[guest post by Dana]
So, Donald Trump. He continues to lead in the national polls, drawing in more supporters as he pushes the envelope with his proposals. He also continues to ratchet up panic in the GOP donor class as they plot and plan just how to topple him. And it can be said that he fairly owns the media as he exasperates journalistse unable to take him down, or at the very least, shame him. And worse, to their chagrin they find themselves bound to him, reporting on his every move and every word said lest they get left out. While celebrity and wealth have insulated him like no other candidate in the current GOP pack, it has also given him extraordinary power over a media that is used to being in the driver’s seat and setting the rules. Rules which Trump has mocked and blown open.

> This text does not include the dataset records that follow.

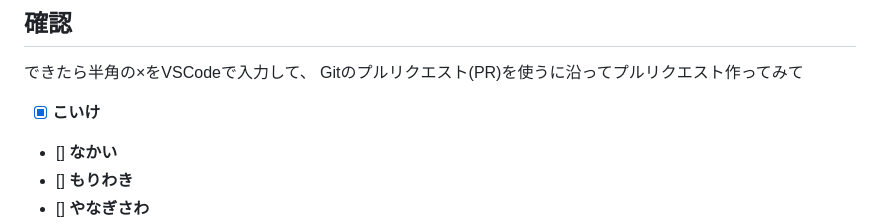
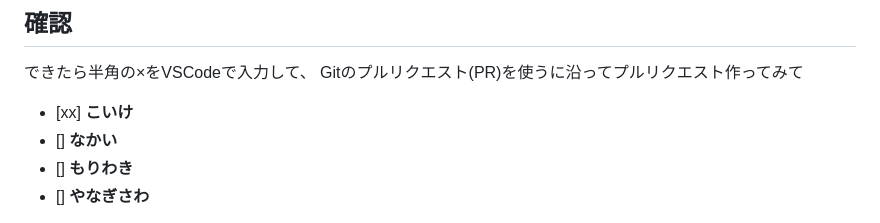
Before and after one commit to Zawawa-329/mango-progate, a Markdown page: README.md, the part around the change. GitHub-like rendering.

Commit message:
Update github id

```diff
--- a/README.md
+++ b/README.md
@@ -157,7 +157,7 @@ git stashとgit stash popは自身の作業中のものを一時保存して更
 ## 確認
 できたら半角の×をVSCodeで入力して、
 Gitのプルリクエスト(PR)を使うに沿ってプルリクエスト作ってみて
-- [x] **こいけ**
+- [xx] **こいけ**
 - [] **なかい**
 - [] **もりわき**
 - [] **やなぎさわ**
```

[T]he “window” refers to the range of acceptable political discourse on any given topic. As the Mackinac Center explains, “the ‘window’ of politically acceptable options is primarily defined not by what politicians prefer, but rather by what they believe they can support and still win re-election.” The key to shifting policy lies not so much in changing politicians but in changing the terms of the debate. In other words, “The window shifts to include different policy options not when ideas change among politicians, but when ideas change in the society that elects them.”
French notes the Democrats’ skill in exerting pressure on the “window” as they effortlessly change and shape the national debate on any number of issues. For instance, consider gay marriage and transgenderism, and compare societal attitudes and even current laws on these issues in the past two decades. He also notes the current push by the left to move the national debate from gun control to an outright ban on guns. This shift was reflected in President Obama as we saw him go from reassuring leery Americans that he didn’t want to take their guns to his now public admiration for Australia’s gun confiscation program.

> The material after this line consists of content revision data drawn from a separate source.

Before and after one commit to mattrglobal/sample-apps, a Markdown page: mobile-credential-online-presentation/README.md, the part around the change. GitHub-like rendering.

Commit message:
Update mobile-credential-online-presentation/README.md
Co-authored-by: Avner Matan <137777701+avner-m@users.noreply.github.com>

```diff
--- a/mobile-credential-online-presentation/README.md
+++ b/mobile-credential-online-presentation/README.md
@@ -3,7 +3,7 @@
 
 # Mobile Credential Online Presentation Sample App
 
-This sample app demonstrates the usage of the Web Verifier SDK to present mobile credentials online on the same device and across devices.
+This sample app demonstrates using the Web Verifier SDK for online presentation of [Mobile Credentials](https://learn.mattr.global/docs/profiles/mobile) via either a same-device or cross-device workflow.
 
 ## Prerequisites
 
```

Given the left’s stranglehold on the national conversation and debate, it’s been fascinating to watch the bellicose Trump bulldoze the “window” like no other GOP candidate:
On key issues, he didn’t just move the Overton Window, he smashed it, scattered the shards, and rolled over them with a steamroller. On issues like immigration, national security, and even the manner of political debate itself, there’s no window left. Registration of Muslims? On the table. Bans on Muslims entering the country? On the table. Mass deportation? On the table. Walling off our southern border at Mexico’s expense? On the table. The current GOP front-runner is advocating policies that represent the mirror-image extremism to the Left’s race and identity-soaked politics.
Critically, the Overton Window was smashed not by a politician but by a very American hybrid of corporate/entertainment titan — a man rich and powerful enough to be immune to elite condemnation and famous enough to dominate the news media. How many people can commandeer live television simply by picking up the phone and calling in? How many politicians can cause Twitter to detonate seemingly at will?
While many of Trump’s actual proposals are misguided, nonsensical, or untenable, by smashing the window, he’s begun the process of freeing the American people from the artificial and destructive constraints of Left-defined discourse.
In other words, the audacious carnival barker has proven useful to the body politic, and according to French, the substantive GOP candidates will likely benefit from his window smashing as well.
But just because he has been useful to the conversation at large, it does not mean that he is the best candidate for the presidency. In the same way that Darth Trump asked, How stupid are we?, we too should be asking that very question.
(h/t to JVW for the David French link)